## What the exercise asks
In the data below, which lines hold "noise"? Copy every one.

=======

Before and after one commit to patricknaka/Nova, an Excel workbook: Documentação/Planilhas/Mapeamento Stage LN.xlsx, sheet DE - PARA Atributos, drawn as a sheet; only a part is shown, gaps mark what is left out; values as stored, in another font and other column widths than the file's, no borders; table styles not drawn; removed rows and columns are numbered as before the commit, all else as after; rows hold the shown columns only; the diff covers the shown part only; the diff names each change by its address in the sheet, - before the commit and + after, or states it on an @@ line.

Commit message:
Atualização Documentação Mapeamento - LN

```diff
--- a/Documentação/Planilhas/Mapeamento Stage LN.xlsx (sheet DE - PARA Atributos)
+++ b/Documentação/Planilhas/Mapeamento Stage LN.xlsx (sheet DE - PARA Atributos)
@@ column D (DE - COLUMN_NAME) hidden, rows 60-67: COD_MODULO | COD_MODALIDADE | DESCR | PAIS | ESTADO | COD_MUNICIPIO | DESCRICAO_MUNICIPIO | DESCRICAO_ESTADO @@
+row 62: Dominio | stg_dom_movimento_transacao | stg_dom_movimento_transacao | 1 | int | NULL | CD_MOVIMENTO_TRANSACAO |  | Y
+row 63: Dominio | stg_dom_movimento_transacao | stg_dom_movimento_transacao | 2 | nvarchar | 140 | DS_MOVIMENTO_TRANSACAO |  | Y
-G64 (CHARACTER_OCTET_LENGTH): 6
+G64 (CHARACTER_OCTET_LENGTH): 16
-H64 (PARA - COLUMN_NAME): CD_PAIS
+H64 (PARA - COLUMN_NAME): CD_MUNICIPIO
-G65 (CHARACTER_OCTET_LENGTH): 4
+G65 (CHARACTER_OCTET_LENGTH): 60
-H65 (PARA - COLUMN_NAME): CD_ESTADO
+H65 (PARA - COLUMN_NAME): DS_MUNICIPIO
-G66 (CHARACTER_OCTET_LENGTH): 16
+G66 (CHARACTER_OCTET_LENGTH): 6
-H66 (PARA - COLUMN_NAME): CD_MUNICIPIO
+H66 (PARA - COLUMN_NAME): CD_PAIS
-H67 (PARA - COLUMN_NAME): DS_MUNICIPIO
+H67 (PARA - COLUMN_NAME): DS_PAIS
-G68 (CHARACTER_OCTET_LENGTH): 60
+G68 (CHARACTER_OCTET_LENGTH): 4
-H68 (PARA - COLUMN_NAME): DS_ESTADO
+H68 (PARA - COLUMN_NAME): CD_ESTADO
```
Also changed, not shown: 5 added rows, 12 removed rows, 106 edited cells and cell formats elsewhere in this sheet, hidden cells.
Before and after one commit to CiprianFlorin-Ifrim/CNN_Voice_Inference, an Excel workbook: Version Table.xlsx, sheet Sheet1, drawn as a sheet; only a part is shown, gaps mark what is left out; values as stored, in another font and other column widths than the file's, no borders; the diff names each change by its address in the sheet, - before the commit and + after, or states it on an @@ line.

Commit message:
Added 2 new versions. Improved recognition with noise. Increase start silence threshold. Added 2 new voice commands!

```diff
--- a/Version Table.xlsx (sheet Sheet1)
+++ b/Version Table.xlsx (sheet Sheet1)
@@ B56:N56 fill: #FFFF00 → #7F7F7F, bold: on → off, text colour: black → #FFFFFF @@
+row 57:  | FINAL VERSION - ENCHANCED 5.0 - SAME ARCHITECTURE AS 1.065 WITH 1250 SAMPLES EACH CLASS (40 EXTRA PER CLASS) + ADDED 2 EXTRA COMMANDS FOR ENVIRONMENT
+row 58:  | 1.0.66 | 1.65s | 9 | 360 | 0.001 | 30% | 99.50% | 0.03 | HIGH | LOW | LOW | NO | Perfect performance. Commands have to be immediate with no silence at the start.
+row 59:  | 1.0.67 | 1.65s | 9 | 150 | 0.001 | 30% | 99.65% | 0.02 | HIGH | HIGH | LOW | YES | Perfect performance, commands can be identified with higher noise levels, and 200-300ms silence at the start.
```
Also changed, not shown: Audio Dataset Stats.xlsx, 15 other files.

=======

## Solution to this problem
Added 2 new versions. Improved recognition with noise. Increase start silence threshold. Added 2 new voice commands!
+row 59:  | 1.0.67 | 1.65s | 9 | 150 | 0.001 | 30% | 99.65% | 0.02 | HIGH | HIGH | LOW | YES | Perfect performance, commands can be identified with higher noise levels, and 200-300ms silence at the start.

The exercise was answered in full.